*Instructions for the task:* Repeat every line that appears below, with nothing altered.

*Dataset records:*

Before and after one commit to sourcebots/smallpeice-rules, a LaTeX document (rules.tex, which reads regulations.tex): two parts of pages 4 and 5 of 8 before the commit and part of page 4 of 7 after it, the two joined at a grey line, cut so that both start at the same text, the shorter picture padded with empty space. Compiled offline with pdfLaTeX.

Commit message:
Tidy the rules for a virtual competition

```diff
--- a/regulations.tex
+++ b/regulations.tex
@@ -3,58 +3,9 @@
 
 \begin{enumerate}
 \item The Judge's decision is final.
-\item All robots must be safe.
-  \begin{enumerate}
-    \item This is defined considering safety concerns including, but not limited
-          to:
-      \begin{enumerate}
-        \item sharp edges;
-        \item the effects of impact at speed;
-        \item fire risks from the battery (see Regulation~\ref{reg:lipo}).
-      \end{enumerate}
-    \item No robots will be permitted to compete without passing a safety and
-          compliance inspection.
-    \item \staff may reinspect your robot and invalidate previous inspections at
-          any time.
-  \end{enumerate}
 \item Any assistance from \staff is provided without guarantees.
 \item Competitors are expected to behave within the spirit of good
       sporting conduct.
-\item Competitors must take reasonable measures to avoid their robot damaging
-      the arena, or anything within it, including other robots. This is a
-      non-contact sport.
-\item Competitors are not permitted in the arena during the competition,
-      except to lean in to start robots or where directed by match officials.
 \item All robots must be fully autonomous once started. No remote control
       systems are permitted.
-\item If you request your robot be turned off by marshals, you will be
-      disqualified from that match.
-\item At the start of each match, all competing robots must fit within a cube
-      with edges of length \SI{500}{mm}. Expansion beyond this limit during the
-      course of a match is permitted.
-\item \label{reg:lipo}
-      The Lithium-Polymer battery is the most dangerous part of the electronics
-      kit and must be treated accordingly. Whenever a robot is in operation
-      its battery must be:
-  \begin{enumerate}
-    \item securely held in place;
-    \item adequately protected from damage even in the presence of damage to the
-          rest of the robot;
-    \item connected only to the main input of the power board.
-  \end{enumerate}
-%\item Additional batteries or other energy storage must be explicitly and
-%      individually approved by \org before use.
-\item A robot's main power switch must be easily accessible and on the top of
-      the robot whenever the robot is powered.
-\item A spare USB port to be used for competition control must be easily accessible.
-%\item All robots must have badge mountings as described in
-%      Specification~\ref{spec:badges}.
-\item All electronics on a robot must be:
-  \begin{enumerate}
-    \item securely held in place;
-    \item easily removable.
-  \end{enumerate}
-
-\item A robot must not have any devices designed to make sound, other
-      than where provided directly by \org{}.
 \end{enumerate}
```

*Answer section:*
Before and after one commit to sourcebots/smallpeice-rules, a LaTeX document (rules.tex, which reads regulations.tex): two parts of pages 4 and 5 of 8 before the commit and part of page 4 of 7 after it, the two joined at a grey line, cut so that both start at the same text, the shorter picture padded with empty space. Compiled offline with pdfLaTeX.

Commit message:
Tidy the rules for a virtual competition

```diff
--- a/regulations.tex
+++ b/regulations.tex
@@ -3,58 +3,9 @@
 
 \begin{enumerate}
 \item The Judge's decision is final.
-\item All robots must be safe.
-  \begin{enumerate}
-    \item This is defined considering safety concerns including, but not limited
-          to:
-      \begin{enumerate}
-        \item sharp edges;
-        \item the effects of impact at speed;
-        \item fire risks from the battery (see Regulation~\ref{reg:lipo}).
-      \end{enumerate}
-    \item No robots will be permitted to compete without passing a safety and
-          compliance inspection.
-    \item \staff may reinspect your robot and invalidate previous inspections at
-          any time.
-  \end{enumerate}
 \item Any assistance from \staff is provided without guarantees.
 \item Competitors are expected to behave within the spirit of good
       sporting conduct.
-\item Competitors must take reasonable measures to avoid their robot damaging
-      the arena, or anything within it, including other robots. This is a
-      non-contact sport.
-\item Competitors are not permitted in the arena during the competition,
-      except to lean in to start robots or where directed by match officials.
 \item All robots must be fully autonomous once started. No remote control
       systems are permitted.
-\item If you request your robot be turned off by marshals, you will be
-      disqualified from that match.
-\item At the start of each match, all competing robots must fit within a cube
-      with edges of length \SI{500}{mm}. Expansion beyond this limit during the
-      course of a match is permitted.
-\item \label{reg:lipo}
-      The Lithium-Polymer battery is the most dangerous part of the electronics
-      kit and must be treated accordingly. Whenever a robot is in operation
-      its battery must be:
-  \begin{enumerate}
-    \item securely held in place;
-    \item adequately protected from damage even in the presence of damage to the
-          rest of the robot;
-    \item connected only to the main input of the power board.
-  \end{enumerate}
-%\item Additional batteries or other energy storage must be explicitly and
-%      individually approved by \org before use.
-\item A robot's main power switch must be easily accessible and on the top of
-      the robot whenever the robot is powered.
-\item A spare USB port to be used for competition control must be easily accessible.
-%\item All robots must have badge mountings as described in
-%      Specification~\ref{spec:badges}.
-\item All electronics on a robot must be:
-  \begin{enumerate}
-    \item securely held in place;
-    \item easily removable.
-  \end{enumerate}
-
-\item A robot must not have any devices designed to make sound, other
-      than where provided directly by \org{}.
 \end{enumerate}
```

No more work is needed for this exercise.